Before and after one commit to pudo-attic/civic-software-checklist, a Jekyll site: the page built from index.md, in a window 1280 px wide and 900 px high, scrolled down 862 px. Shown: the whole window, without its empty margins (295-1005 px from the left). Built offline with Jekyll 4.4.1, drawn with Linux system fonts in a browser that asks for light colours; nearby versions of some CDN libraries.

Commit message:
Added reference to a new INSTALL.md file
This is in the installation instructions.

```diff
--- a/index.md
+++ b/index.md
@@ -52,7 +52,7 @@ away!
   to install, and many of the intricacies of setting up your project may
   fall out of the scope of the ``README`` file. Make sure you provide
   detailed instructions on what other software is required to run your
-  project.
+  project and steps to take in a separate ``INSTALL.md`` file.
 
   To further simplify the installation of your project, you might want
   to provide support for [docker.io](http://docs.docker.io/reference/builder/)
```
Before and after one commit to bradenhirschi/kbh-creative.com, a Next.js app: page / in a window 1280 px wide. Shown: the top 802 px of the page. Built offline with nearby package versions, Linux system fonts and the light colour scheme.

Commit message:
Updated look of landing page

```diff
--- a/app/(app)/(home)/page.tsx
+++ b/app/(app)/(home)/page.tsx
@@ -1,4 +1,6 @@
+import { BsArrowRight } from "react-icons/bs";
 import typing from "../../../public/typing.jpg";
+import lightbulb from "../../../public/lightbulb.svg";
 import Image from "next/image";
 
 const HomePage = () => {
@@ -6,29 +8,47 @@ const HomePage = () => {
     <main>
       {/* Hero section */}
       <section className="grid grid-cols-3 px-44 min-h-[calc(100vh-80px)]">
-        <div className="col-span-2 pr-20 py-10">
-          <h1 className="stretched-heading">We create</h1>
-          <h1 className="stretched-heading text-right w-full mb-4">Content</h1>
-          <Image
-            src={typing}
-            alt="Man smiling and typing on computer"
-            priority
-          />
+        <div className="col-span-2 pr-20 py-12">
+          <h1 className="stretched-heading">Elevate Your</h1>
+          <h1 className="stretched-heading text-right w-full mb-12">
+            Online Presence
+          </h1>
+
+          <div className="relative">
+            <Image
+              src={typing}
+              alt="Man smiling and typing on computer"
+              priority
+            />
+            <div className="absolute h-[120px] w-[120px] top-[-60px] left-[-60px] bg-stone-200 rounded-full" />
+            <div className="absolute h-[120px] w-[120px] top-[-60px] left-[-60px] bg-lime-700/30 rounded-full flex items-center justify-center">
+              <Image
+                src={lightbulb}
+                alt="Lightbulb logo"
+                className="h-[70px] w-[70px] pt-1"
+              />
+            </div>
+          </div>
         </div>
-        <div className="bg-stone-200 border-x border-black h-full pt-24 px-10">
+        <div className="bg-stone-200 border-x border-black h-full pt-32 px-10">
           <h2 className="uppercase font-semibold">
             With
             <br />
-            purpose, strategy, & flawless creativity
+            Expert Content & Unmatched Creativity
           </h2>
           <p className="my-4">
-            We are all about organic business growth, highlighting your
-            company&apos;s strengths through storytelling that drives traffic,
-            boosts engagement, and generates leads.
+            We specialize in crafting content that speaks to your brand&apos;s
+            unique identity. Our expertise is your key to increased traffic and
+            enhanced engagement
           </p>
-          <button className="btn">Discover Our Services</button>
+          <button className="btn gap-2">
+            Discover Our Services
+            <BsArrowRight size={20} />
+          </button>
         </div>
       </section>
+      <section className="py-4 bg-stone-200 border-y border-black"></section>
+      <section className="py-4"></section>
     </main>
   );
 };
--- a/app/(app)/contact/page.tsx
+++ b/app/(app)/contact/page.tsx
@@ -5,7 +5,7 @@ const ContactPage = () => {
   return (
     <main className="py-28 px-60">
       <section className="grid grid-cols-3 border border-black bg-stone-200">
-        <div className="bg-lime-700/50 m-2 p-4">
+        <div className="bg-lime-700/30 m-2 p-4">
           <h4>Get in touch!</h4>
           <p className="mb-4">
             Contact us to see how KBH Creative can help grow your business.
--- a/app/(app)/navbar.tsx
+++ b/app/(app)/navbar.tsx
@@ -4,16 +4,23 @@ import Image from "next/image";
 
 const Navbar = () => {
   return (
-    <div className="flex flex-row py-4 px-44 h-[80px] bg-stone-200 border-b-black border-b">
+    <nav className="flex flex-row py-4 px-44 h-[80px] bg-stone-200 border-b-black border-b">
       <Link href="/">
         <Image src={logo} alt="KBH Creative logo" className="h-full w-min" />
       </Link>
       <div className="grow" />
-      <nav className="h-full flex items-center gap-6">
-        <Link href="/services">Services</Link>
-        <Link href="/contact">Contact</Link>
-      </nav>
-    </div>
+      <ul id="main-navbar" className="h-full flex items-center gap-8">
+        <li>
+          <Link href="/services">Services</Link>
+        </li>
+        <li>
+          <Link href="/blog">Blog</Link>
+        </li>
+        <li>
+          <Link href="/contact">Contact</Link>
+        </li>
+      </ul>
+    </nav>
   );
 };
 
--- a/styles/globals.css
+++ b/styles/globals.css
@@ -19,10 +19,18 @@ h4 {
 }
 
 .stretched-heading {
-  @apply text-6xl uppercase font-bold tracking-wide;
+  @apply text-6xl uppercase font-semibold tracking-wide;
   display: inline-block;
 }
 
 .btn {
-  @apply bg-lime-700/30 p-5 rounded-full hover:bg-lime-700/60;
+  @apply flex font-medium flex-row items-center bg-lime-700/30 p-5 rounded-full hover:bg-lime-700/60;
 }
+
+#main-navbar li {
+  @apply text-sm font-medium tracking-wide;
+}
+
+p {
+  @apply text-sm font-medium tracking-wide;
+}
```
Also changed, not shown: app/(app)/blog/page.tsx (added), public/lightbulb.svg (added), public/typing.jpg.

-.-.-

In full and without alteration, output the listing.

§ **FINAL ANSWER**
Before and after one commit to pudo-attic/civic-software-checklist, a Jekyll site: the page built from index.md, in a window 1280 px wide and 900 px high, scrolled down 862 px. Shown: the whole window, without its empty margins (295-1005 px from the left). Built offline with Jekyll 4.4.1, drawn with Linux system fonts in a browser that asks for light colours; nearby versions of some CDN libraries.

Commit message:
Added reference to a new INSTALL.md file
This is in the installation instructions.

```diff
--- a/index.md
+++ b/index.md
@@ -52,7 +52,7 @@ away!
   to install, and many of the intricacies of setting up your project may
   fall out of the scope of the ``README`` file. Make sure you provide
   detailed instructions on what other software is required to run your
-  project.
+  project and steps to take in a separate ``INSTALL.md`` file.
 
   To further simplify the installation of your project, you might want
   to provide support for [docker.io](http://docs.docker.io/reference/builder/)
```
Before and after one commit to bradenhirschi/kbh-creative.com, a Next.js app: page / in a window 1280 px wide. Shown: the top 802 px of the page. Built offline with nearby package versions, Linux system fonts and the light colour scheme.

Commit message:
Updated look of landing page

```diff
--- a/app/(app)/(home)/page.tsx
+++ b/app/(app)/(home)/page.tsx
@@ -1,4 +1,6 @@
+import { BsArrowRight } from "react-icons/bs";
 import typing from "../../../public/typing.jpg";
+import lightbulb from "../../../public/lightbulb.svg";
 import Image from "next/image";
 
 const HomePage = () => {
@@ -6,29 +8,47 @@ const HomePage = () => {
     <main>
       {/* Hero section */}
       <section className="grid grid-cols-3 px-44 min-h-[calc(100vh-80px)]">
-        <div className="col-span-2 pr-20 py-10">
-          <h1 className="stretched-heading">We create</h1>
-          <h1 className="stretched-heading text-right w-full mb-4">Content</h1>
-          <Image
-            src={typing}
-            alt="Man smiling and typing on computer"
-            priority
-          />
+        <div className="col-span-2 pr-20 py-12">
+          <h1 className="stretched-heading">Elevate Your</h1>
+          <h1 className="stretched-heading text-right w-full mb-12">
+            Online Presence
+          </h1>
+
+          <div className="relative">
+            <Image
+              src={typing}
+              alt="Man smiling and typing on computer"
+              priority
+            />
+            <div className="absolute h-[120px] w-[120px] top-[-60px] left-[-60px] bg-stone-200 rounded-full" />
+            <div className="absolute h-[120px] w-[120px] top-[-60px] left-[-60px] bg-lime-700/30 rounded-full flex items-center justify-center">
+              <Image
+                src={lightbulb}
+                alt="Lightbulb logo"
+                className="h-[70px] w-[70px] pt-1"
+              />
+            </div>
+          </div>
         </div>
-        <div className="bg-stone-200 border-x border-black h-full pt-24 px-10">
+        <div className="bg-stone-200 border-x border-black h-full pt-32 px-10">
           <h2 className="uppercase font-semibold">
             With
             <br />
-            purpose, strategy, & flawless creativity
+            Expert Content & Unmatched Creativity
           </h2>
           <p className="my-4">
-            We are all about organic business growth, highlighting your
-            company&apos;s strengths through storytelling that drives traffic,
-            boosts engagement, and generates leads.
+            We specialize in crafting content that speaks to your brand&apos;s
+            unique identity. Our expertise is your key to increased traffic and
+            enhanced engagement
           </p>
-          <button className="btn">Discover Our Services</button>
+          <button className="btn gap-2">
+            Discover Our Services
+            <BsArrowRight size={20} />
+          </button>
         </div>
       </section>
+      <section className="py-4 bg-stone-200 border-y border-black"></section>
+      <section className="py-4"></section>
     </main>
   );
 };
--- a/app/(app)/contact/page.tsx
+++ b/app/(app)/contact/page.tsx
@@ -5,7 +5,7 @@ const ContactPage = () => {
   return (
     <main className="py-28 px-60">
       <section className="grid grid-cols-3 border border-black bg-stone-200">
-        <div className="bg-lime-700/50 m-2 p-4">
+        <div className="bg-lime-700/30 m-2 p-4">
           <h4>Get in touch!</h4>
           <p className="mb-4">
             Contact us to see how KBH Creative can help grow your business.
--- a/app/(app)/navbar.tsx
+++ b/app/(app)/navbar.tsx
@@ -4,16 +4,23 @@ import Image from "next/image";
 
 const Navbar = () => {
   return (
-    <div className="flex flex-row py-4 px-44 h-[80px] bg-stone-200 border-b-black border-b">
+    <nav className="flex flex-row py-4 px-44 h-[80px] bg-stone-200 border-b-black border-b">
       <Link href="/">
         <Image src={logo} alt="KBH Creative logo" className="h-full w-min" />
       </Link>
       <div className="grow" />
-      <nav className="h-full flex items-center gap-6">
-        <Link href="/services">Services</Link>
-        <Link href="/contact">Contact</Link>
-      </nav>
-    </div>
+      <ul id="main-navbar" className="h-full flex items-center gap-8">
+        <li>
+          <Link href="/services">Services</Link>
+        </li>
+        <li>
+          <Link href="/blog">Blog</Link>
+        </li>
+        <li>
+          <Link href="/contact">Contact</Link>
+        </li>
+      </ul>
+    </nav>
   );
 };
 
--- a/styles/globals.css
+++ b/styles/globals.css
@@ -19,10 +19,18 @@ h4 {
 }
 
 .stretched-heading {
-  @apply text-6xl uppercase font-bold tracking-wide;
+  @apply text-6xl uppercase font-semibold tracking-wide;
   display: inline-block;
 }
 
 .btn {
-  @apply bg-lime-700/30 p-5 rounded-full hover:bg-lime-700/60;
+  @apply flex font-medium flex-row items-center bg-lime-700/30 p-5 rounded-full hover:bg-lime-700/60;
 }
+
+#main-navbar li {
+  @apply text-sm font-medium tracking-wide;
+}
+
+p {
+  @apply text-sm font-medium tracking-wide;
+}
```
Also changed, not shown: app/(app)/blog/page.tsx (added), public/lightbulb.svg (added), public/typing.jpg.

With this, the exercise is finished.